WORK TO COMPLETE: The lines needed are those below that contain the word "other"; copy each one.

SOURCE INFORMATION:
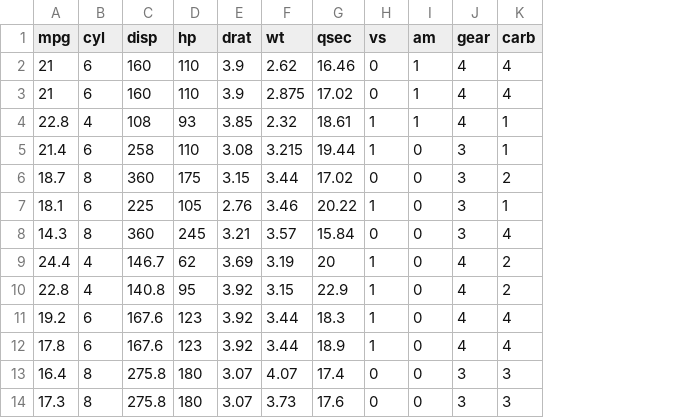
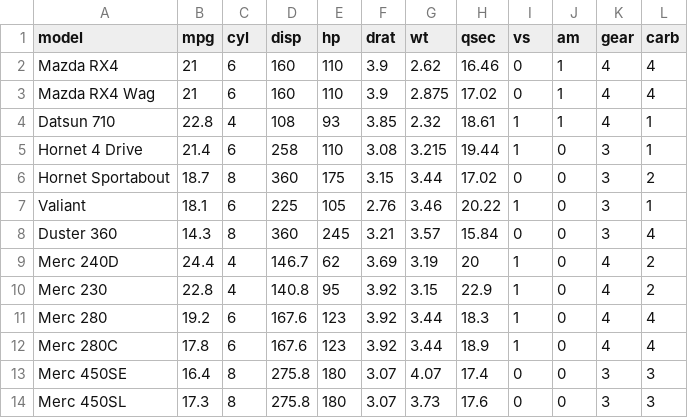
Before and after one commit to zhou-lab/cinderplot-examples, a CSV file: data/mtcars.csv, drawn as a sheet; only a part is shown; the diff names each change by its address in the sheet, - before the commit and + after, or states it on an @@ line.

Commit message:
Figures for cinderplot 0.3.0
Add gallery figures for the new features: reference lines, repelled text
labels (geom_text_repel), a manual discrete palette, and titles/captions.
Re-render theme_few (legend now follows the theme) and logx (log ticks
drawn inside the panel). Restore the mtcars model names as a `model` column.

```diff
--- a/data/mtcars.csv
+++ b/data/mtcars.csv
+column A (model), rows 2-14: Mazda RX4 | Mazda RX4 Wag | Datsun 710 | Hornet 4 Drive | Hornet Sportabout | Valiant | Duster 360 | Merc 240D | Merc 230 | Merc 280 | Merc 280C | Merc 450SE | Merc 450SL
```
Also changed, not shown: 8 other files.
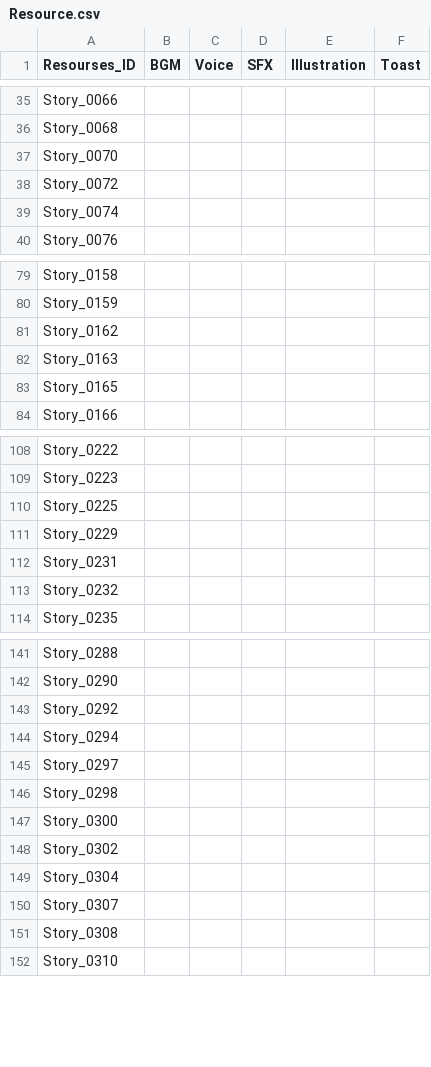
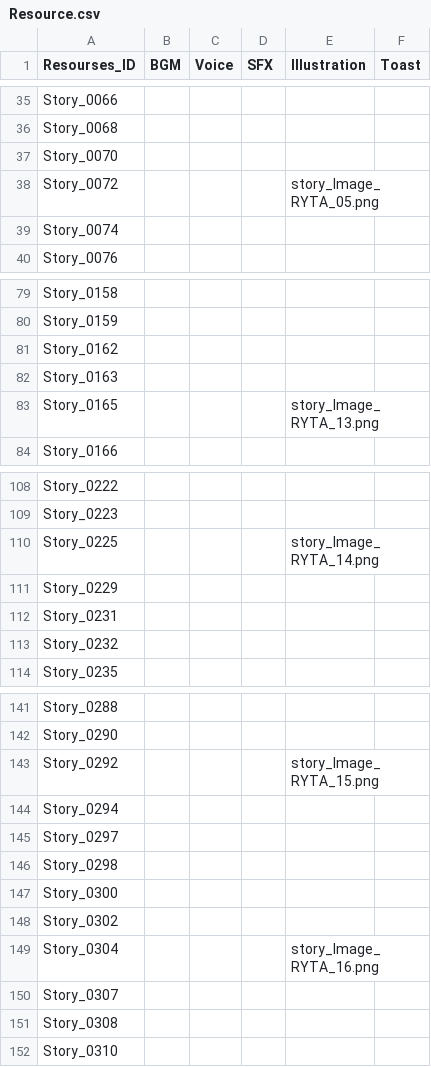
Before and after one commit to I-Need-Mac/Project-T, a CSV file: Project-T/Assets/Resources/Table/RYTA/Resource.csv, drawn as a sheet; only a part is shown, gaps mark what is left out; the diff covers the shown part only.

```diff
--- a/Project-T/Assets/Resources/Table/RYTA/Resource.csv
+++ b/Project-T/Assets/Resources/Table/RYTA/Resource.csv
@@ -37,3 +37,3 @@ Story_0068,,,,,
 Story_0070,,,,,
-Story_0072,,,,,
+Story_0072,,,,story_Image_RYTA_05.png,
 Story_0074,,,,,
@@ -82,3 +82,3 @@ Story_0162,,,,,
 Story_0163,,,,,
-Story_0165,,,,,
+Story_0165,,,,story_Image_RYTA_13.png,
 Story_0166,,,,,
@@ -109,3 +109,3 @@ Story_0222,,,,,
 Story_0223,,,,,
-Story_0225,,,,,
+Story_0225,,,,story_Image_RYTA_14.png,
 Story_0229,,,,,
@@ -142,3 +142,3 @@ Story_0288,,,,,
 Story_0290,,,,,
-Story_0292,,,,,
+Story_0292,,,,story_Image_RYTA_15.png,
 Story_0294,,,,,
@@ -148,3 +148,3 @@ Story_0300,,,,,
 Story_0302,,,,,
-Story_0304,,,,,
+Story_0304,,,,story_Image_RYTA_16.png,
 Story_0307,,,,,
```
Also changed, not shown: 6 added rows and 24 edited cells elsewhere in this file, Project-T/Assets/Resources/Table/RYTA/Choice.csv, Project-T/Assets/Resources/Table/RYTA/Story.csv, 1 other file.
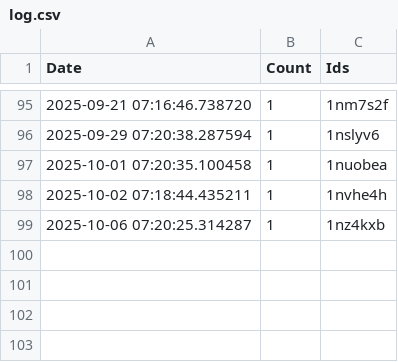
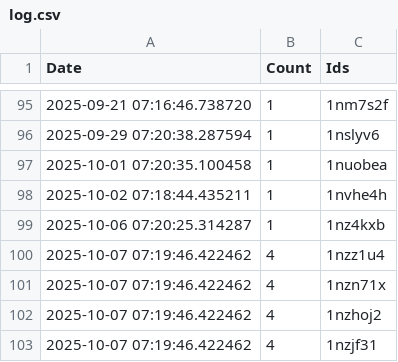
Before and after one commit to brianrocknj/race-reports, a CSV file: log.csv, drawn as a sheet; only a part is shown, gaps mark what is left out; the diff names each change by its address in the sheet, - before the commit and + after, or states it on an @@ line.

```diff
--- a/log.csv
+++ b/log.csv
+row 100: 2025-10-07 07:19:46.422462 | 4 | 1nzz1u4
+row 101: 2025-10-07 07:19:46.422462 | 4 | 1nzn71x
+row 102: 2025-10-07 07:19:46.422462 | 4 | 1nzhoj2
+row 103: 2025-10-07 07:19:46.422462 | 4 | 1nzjf31
```
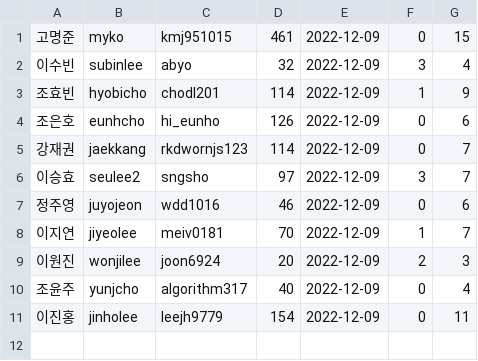
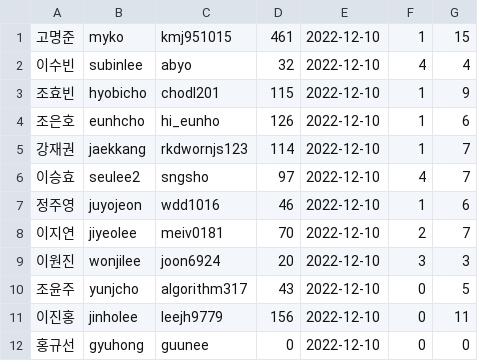
Before and after one commit to Kdelphinus/One_Day_One_Solve, a CSV file: solved.csv, drawn as a sheet.

Commit message:
add none solved.ac information

```diff
--- a/solved.csv
+++ b/solved.csv
@@ -1,11 +1,12 @@
-고명준,myko,kmj951015,461,2022-12-09,0,15
-이수빈,subinlee,abyo,32,2022-12-09,3,4
-조효빈,hyobicho,chodl201,114,2022-12-09,1,9
-조은호,eunhcho,hi_eunho,126,2022-12-09,0,6
-강재권,jaekkang,rkdwornjs123,114,2022-12-09,0,7
-이승효,seulee2,sngsho,97,2022-12-09,3,7
-정주영,juyojeon,wdd1016,46,2022-12-09,0,6
-이지연,jiyeolee,meiv0181,70,2022-12-09,1,7
-이원진,wonjilee,joon6924,20,2022-12-09,2,3
-조윤주,yunjcho,algorithm317,40,2022-12-09,0,4
-이진홍,jinholee,leejh9779,154,2022-12-09,0,11
+고명준,myko,kmj951015,461,2022-12-10,1,15
+이수빈,subinlee,abyo,32,2022-12-10,4,4
+조효빈,hyobicho,chodl201,115,2022-12-10,1,9
+조은호,eunhcho,hi_eunho,126,2022-12-10,1,6
+강재권,jaekkang,rkdwornjs123,114,2022-12-10,1,7
+이승효,seulee2,sngsho,97,2022-12-10,4,7
+정주영,juyojeon,wdd1016,46,2022-12-10,1,6
+이지연,jiyeolee,meiv0181,70,2022-12-10,2,7
+이원진,wonjilee,joon6924,20,2022-12-10,3,3
+조윤주,yunjcho,algorithm317,43,2022-12-10,0,5
+이진홍,jinholee,leejh9779,156,2022-12-10,0,11
+홍규선,gyuhong,guunee,0,2022-12-10,0,0
```
Also changed, not shown: 1 other file.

SOLVED PROBLEM:
Also changed, not shown: 8 other files.
Also changed, not shown: 6 added rows and 24 edited cells elsewhere in this file, Project-T/Assets/Resources/Table/RYTA/Choice.csv, Project-T/Assets/Resources/Table/RYTA/Story.csv, 1 other file.
Also changed, not shown: 1 other file.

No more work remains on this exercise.